**WHAT YOU SHOULD DO**
Would you reproduce every line of the material exactly?

**SUPPLIED INFORMATION**
=-=-=-=-=

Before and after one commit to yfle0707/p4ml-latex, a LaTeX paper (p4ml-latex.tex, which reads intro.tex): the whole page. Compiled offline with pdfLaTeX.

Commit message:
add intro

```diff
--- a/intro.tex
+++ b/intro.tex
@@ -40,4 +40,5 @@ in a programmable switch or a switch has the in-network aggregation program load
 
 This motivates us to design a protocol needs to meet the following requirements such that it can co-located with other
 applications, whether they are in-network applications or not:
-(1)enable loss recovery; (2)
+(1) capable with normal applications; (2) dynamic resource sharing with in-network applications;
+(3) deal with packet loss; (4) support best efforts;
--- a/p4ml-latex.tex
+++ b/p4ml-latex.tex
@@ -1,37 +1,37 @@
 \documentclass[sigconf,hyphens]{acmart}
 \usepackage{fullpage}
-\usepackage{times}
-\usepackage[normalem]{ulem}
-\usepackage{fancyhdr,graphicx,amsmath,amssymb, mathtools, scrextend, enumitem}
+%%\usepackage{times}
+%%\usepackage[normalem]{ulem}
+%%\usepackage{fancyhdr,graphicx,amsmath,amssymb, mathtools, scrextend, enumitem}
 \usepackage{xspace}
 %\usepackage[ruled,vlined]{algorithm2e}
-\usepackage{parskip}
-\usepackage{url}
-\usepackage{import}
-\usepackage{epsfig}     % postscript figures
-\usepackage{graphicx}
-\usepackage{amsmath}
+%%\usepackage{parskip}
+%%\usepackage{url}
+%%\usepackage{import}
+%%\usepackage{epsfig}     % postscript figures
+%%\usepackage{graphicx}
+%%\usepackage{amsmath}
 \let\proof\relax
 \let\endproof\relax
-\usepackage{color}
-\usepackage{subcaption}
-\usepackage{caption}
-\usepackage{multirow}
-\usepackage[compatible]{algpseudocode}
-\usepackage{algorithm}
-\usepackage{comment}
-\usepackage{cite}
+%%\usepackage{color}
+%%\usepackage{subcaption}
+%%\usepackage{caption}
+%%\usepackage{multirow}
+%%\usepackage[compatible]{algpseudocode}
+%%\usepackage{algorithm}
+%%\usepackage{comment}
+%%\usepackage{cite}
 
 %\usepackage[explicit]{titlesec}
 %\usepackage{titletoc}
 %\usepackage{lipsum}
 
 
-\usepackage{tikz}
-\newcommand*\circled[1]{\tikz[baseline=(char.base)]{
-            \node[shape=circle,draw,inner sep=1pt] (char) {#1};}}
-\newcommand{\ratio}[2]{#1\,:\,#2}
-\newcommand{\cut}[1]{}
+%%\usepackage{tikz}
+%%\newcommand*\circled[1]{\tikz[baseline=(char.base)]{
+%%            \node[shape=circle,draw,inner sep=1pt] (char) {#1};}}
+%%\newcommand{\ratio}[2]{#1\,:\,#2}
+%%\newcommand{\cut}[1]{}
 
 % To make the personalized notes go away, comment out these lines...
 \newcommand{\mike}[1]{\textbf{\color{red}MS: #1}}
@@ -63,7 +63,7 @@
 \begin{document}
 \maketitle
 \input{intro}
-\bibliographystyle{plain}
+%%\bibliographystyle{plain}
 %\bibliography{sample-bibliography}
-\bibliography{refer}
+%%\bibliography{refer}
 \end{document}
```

=-=-=-=-=

**TASK OUTPUT**
Before and after one commit to yfle0707/p4ml-latex, a LaTeX paper (p4ml-latex.tex, which reads intro.tex): the whole page. Compiled offline with pdfLaTeX.

Commit message:
add intro

```diff
--- a/intro.tex
+++ b/intro.tex
@@ -40,4 +40,5 @@ in a programmable switch or a switch has the in-network aggregation program load
 
 This motivates us to design a protocol needs to meet the following requirements such that it can co-located with other
 applications, whether they are in-network applications or not:
-(1)enable loss recovery; (2)
+(1) capable with normal applications; (2) dynamic resource sharing with in-network applications;
+(3) deal with packet loss; (4) support best efforts;
--- a/p4ml-latex.tex
+++ b/p4ml-latex.tex
@@ -1,37 +1,37 @@
 \documentclass[sigconf,hyphens]{acmart}
 \usepackage{fullpage}
-\usepackage{times}
-\usepackage[normalem]{ulem}
-\usepackage{fancyhdr,graphicx,amsmath,amssymb, mathtools, scrextend, enumitem}
+%%\usepackage{times}
+%%\usepackage[normalem]{ulem}
+%%\usepackage{fancyhdr,graphicx,amsmath,amssymb, mathtools, scrextend, enumitem}
 \usepackage{xspace}
 %\usepackage[ruled,vlined]{algorithm2e}
-\usepackage{parskip}
-\usepackage{url}
-\usepackage{import}
-\usepackage{epsfig}     % postscript figures
-\usepackage{graphicx}
-\usepackage{amsmath}
+%%\usepackage{parskip}
+%%\usepackage{url}
+%%\usepackage{import}
+%%\usepackage{epsfig}     % postscript figures
+%%\usepackage{graphicx}
+%%\usepackage{amsmath}
 \let\proof\relax
 \let\endproof\relax
-\usepackage{color}
-\usepackage{subcaption}
-\usepackage{caption}
-\usepackage{multirow}
-\usepackage[compatible]{algpseudocode}
-\usepackage{algorithm}
-\usepackage{comment}
-\usepackage{cite}
+%%\usepackage{color}
+%%\usepackage{subcaption}
+%%\usepackage{caption}
+%%\usepackage{multirow}
+%%\usepackage[compatible]{algpseudocode}
+%%\usepackage{algorithm}
+%%\usepackage{comment}
+%%\usepackage{cite}
 
 %\usepackage[explicit]{titlesec}
 %\usepackage{titletoc}
 %\usepackage{lipsum}
 
 
-\usepackage{tikz}
-\newcommand*\circled[1]{\tikz[baseline=(char.base)]{
-            \node[shape=circle,draw,inner sep=1pt] (char) {#1};}}
-\newcommand{\ratio}[2]{#1\,:\,#2}
-\newcommand{\cut}[1]{}
+%%\usepackage{tikz}
+%%\newcommand*\circled[1]{\tikz[baseline=(char.base)]{
+%%            \node[shape=circle,draw,inner sep=1pt] (char) {#1};}}
+%%\newcommand{\ratio}[2]{#1\,:\,#2}
+%%\newcommand{\cut}[1]{}
 
 % To make the personalized notes go away, comment out these lines...
 \newcommand{\mike}[1]{\textbf{\color{red}MS: #1}}
@@ -63,7 +63,7 @@
 \begin{document}
 \maketitle
 \input{intro}
-\bibliographystyle{plain}
+%%\bibliographystyle{plain}
 %\bibliography{sample-bibliography}
-\bibliography{refer}
+%%\bibliography{refer}
 \end{document}
```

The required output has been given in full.